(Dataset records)
::::::
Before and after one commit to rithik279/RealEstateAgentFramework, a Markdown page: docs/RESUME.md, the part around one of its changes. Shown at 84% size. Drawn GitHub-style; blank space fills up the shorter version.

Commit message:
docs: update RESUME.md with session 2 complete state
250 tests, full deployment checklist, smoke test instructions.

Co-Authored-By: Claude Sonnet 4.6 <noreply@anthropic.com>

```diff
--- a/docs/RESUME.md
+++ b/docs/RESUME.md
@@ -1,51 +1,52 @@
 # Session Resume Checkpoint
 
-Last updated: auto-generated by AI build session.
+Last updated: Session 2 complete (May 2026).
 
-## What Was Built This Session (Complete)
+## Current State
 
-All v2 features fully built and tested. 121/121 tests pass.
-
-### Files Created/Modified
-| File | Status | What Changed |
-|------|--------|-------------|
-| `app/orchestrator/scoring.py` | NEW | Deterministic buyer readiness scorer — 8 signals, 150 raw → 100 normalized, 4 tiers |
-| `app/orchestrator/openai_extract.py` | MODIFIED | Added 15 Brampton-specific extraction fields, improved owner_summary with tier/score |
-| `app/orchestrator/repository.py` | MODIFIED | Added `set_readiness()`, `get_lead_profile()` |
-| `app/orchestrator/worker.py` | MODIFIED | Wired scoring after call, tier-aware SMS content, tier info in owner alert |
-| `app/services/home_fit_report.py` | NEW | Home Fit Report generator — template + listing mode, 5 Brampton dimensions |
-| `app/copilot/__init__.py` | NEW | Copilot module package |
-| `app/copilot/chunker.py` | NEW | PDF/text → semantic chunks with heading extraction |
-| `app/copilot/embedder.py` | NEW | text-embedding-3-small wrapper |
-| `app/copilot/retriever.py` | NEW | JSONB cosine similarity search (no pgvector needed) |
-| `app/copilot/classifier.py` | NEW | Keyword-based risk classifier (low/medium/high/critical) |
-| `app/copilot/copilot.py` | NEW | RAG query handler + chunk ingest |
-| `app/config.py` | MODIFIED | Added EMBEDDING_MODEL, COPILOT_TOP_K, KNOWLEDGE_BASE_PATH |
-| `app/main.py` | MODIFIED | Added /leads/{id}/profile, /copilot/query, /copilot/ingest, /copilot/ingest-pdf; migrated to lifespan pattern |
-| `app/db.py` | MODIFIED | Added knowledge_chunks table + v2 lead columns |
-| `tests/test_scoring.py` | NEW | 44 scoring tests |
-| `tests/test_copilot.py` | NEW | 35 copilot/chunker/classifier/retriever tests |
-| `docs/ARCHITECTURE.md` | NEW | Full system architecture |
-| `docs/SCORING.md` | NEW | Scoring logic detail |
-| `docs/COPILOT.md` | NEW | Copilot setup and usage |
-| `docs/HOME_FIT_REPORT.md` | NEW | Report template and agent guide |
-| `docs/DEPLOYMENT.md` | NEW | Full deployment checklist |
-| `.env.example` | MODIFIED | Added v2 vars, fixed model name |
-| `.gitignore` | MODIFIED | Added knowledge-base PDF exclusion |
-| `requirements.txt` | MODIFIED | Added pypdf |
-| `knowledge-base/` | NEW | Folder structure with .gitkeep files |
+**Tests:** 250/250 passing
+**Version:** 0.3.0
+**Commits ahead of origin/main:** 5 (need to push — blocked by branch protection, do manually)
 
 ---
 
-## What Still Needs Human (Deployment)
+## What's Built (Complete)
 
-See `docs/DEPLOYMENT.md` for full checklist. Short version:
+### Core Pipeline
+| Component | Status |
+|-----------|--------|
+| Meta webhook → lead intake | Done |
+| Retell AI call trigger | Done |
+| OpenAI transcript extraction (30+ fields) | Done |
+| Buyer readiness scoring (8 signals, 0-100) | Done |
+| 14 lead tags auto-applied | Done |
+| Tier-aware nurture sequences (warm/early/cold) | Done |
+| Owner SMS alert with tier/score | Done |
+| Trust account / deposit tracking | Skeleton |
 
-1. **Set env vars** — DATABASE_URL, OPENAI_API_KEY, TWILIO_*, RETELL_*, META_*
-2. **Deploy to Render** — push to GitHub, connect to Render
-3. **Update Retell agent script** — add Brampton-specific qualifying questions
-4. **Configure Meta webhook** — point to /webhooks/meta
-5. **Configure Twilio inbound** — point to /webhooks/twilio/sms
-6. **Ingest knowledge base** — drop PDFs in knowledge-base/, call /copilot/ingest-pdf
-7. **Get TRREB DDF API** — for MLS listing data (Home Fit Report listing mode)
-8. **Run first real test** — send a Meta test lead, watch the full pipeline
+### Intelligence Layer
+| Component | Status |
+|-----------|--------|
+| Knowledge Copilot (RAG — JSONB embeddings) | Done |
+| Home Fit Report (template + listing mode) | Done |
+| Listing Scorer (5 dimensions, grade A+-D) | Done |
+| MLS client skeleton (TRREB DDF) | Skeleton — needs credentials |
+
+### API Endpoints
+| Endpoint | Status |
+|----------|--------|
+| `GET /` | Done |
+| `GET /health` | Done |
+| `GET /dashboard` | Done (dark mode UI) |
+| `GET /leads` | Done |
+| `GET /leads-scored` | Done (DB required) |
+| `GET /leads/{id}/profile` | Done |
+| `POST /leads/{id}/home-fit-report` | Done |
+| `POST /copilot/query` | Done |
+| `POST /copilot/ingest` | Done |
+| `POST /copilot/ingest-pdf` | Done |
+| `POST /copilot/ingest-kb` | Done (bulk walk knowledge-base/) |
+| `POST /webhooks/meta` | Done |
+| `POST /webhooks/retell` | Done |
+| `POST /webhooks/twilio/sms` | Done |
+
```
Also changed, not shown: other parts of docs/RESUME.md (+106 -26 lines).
::::::
TASK DESCRIPTION
Every line above with the word "POST" is to be copied out.

RESPONSE TO THE EXERCISE
+| `POST /leads/{id}/home-fit-report` | Done |
+| `POST /copilot/query` | Done |
+| `POST /copilot/ingest` | Done |
+| `POST /copilot/ingest-pdf` | Done |
+| `POST /copilot/ingest-kb` | Done (bulk walk knowledge-base/) |
+| `POST /webhooks/meta` | Done |
+| `POST /webhooks/retell` | Done |
+| `POST /webhooks/twilio/sms` | Done |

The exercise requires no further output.